    • March 1, 2021 – Barack said his biggest lesson from 2020 was: “That life never always gives us what we want or expect and that God’s sovereignty is beyond everything. I had planned as much as I could but life turned out differently! So it’s our duty to adjust ourselves to the pace that life provides so that we don’t go off track. Even on the darkest days as those in 2020, we still grow through by the sovereign grace of God.”

Barack’S CIRCLE

BIO

Barack was born in a family of six children, he is the third and the eldest son. Being raised by a single mom in the streets of Kampala, he was, like most of the kids, a big fan of pan cakes (Kabalagala snacks), and enjoyed building swings on trees with his friends. Besides being famished along with his siblings, their education was always on the edge of a razor and they knew at any time they could fall off and their dreams of getting their mother out of that mess would vanish. But, with hard work and their mom’s support, they thrived in their education. Luckily, at the age of 15, Barack’s mom’s siblings agreed to bring him to Rwanda to support his education, so he left his family in Uganda.

Besides building swings and climbing trees, Barack was fond of sitting with his friends on the road side to watch cars passing. But his fascination with cars went beyond the hope that one day he would own one, Barack wanted to make cars. He learned from the big boys who could make toy cars and as he grew up, Barack realized his dream could come true through pursuing science. He felt he had no room for failure, and he graduated among the top five in his senior year in high school.
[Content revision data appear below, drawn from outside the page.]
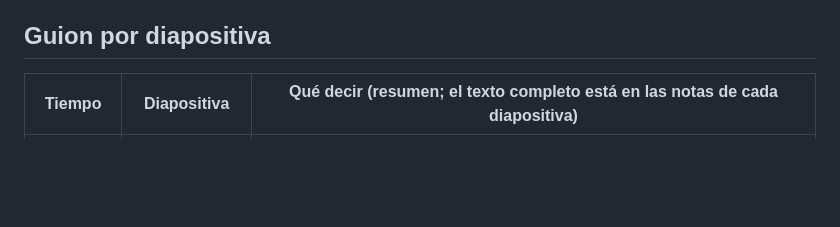
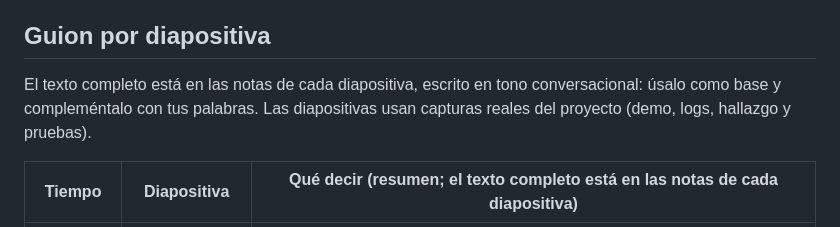
Before and after one commit to javieroel/DBP, a Markdown page: docs/GUION_DEFENSA.md, the part around one of its changes. Drawn GitHub-style; blank space fills up the shorter version.

```diff
--- a/docs/GUION_DEFENSA.md
+++ b/docs/GUION_DEFENSA.md
@@ -13,6 +13,8 @@ Versión 2.0.0 · https://dbp-incidentes.onrender.com · Enfoque: ciberseguridad
 
 ## Guion por diapositiva
 
+El texto completo está en las notas de cada diapositiva, escrito en tono conversacional: úsalo como base y compleméntalo con tus palabras. Las diapositivas usan capturas reales del proyecto (demo, logs, hallazgo y pruebas).
+
 | Tiempo | Diapositiva | Qué decir (resumen; el texto completo está en las notas de cada diapositiva) |
 |---|---|---|
 | 0:00–0:30 | 1. Portada | Presentación, versión 2.0.0, URL y qué se va a cubrir |
```
Also changed, not shown: other parts of docs/GUION_DEFENSA.md (+5 -5 lines), README.md (+12 -0 lines), docs/DOCUMENTACION_TECNICA.md (+2 -0 lines), assets/repo_images/hallazgo_ip_antes.png (added), assets/repo_images/hallazgo_ip_despues.png (added), 1 other file.
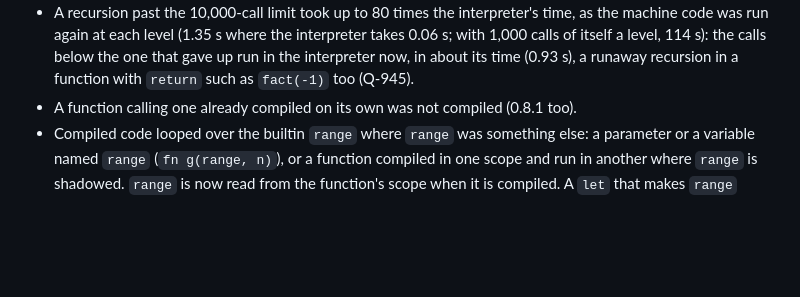
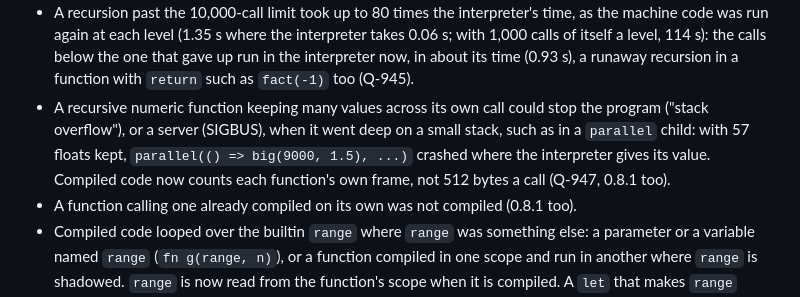
Before and after one commit to quillolang/quillo, a Markdown page: CHANGELOG.md, the part around the change. Rendered like a GitHub page; blank space fills up the shorter version.

Commit message:
CHANGELOG.md for 38feed9 (FEEDBACK52.md, Q-947; branch feedback52): a recursive numeric function keeping many values across its own call could stop the program ("stack overflow") or a server (SIGBUS) deep on a small stack, a parallel child among them; compiled code now counts each function's own frame. In 0.8.1 too. Review 6's other items were in no release.

```diff
--- a/CHANGELOG.md
+++ b/CHANGELOG.md
@@ -198,6 +198,11 @@ Fixed, in compiled numbers:
   0.06 s; with 1,000 calls of itself a level, 114 s): the calls below the one that gave
   up run in the interpreter now, in about its time (0.93 s), a runaway recursion in a
   function with `return` such as `fact(-1)` too (Q-945).
+- A recursive numeric function keeping many values across its own call could stop the
+  program ("stack overflow"), or a server (SIGBUS), when it went deep on a small stack,
+  such as in a `parallel` child: with 57 floats kept, `parallel(() => big(9000, 1.5), ...)`
+  crashed where the interpreter gives its value. Compiled code now counts each function's
+  own frame, not 512 bytes a call (Q-947, 0.8.1 too).
 - A function calling one already compiled on its own was not compiled (0.8.1 too).
 - Compiled code looped over the builtin `range` where `range` was something else: a
   parameter or a variable named `range` (`fn g(range, n)`), or a function compiled in one
```
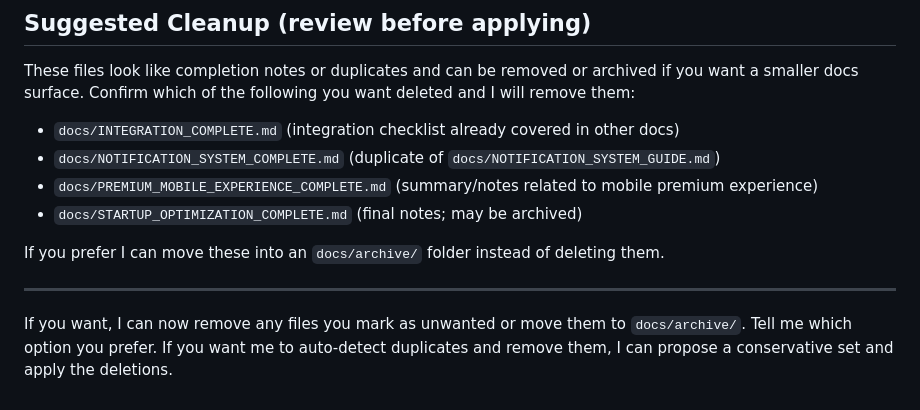
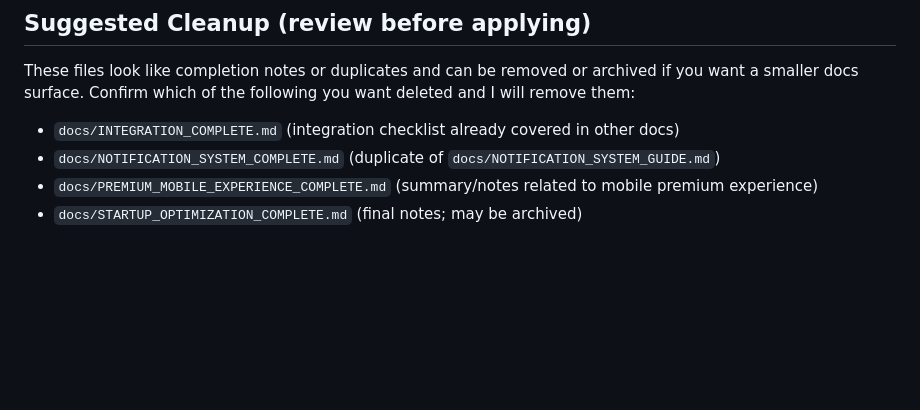
Before and after one commit to SriHari2127/Prodify, a Markdown page: README.md, the part around the change. Drawn GitHub-style; blank space fills up the shorter version.

```diff
--- a/README.md
+++ b/README.md
@@ -59,9 +59,3 @@ These files look like completion notes or duplicates and can be removed or archi
 - `docs/NOTIFICATION_SYSTEM_COMPLETE.md` (duplicate of `docs/NOTIFICATION_SYSTEM_GUIDE.md`)
 - `docs/PREMIUM_MOBILE_EXPERIENCE_COMPLETE.md` (summary/notes related to mobile premium experience)
 - `docs/STARTUP_OPTIMIZATION_COMPLETE.md` (final notes; may be archived)
-
-If you prefer I can move these into an `docs/archive/` folder instead of deleting them.
-
----
-
-If you want, I can now remove any files you mark as unwanted or move them to `docs/archive/`. Tell me which option you prefer. If you want me to auto-detect duplicates and remove them, I can propose a conservative set and apply the deletions.
```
Now Barack is majoring in Mechanical Engineering and he feels he is a few steps away from achieving his dream.

Besides his career goals, Barack has been driven throughout to be a father unlike my own. He has seen many friends and children suffer after either being abandoned by or losing their father. This motivates him to work hard so that he can support others, since they share a similar story. He also hopes that many more will make their living through his car making dream. This is what drives him: that these numbers conveying the struggling children each have a face. Barack is proud to be a TNHF scholar with faith that his dreams will be attained.

Apart from his studies, Barack enjoys fellowships with Christian brethren and also hanging out with his friends to share meals and tell jokes all evening. He also enjoys dancing and drama.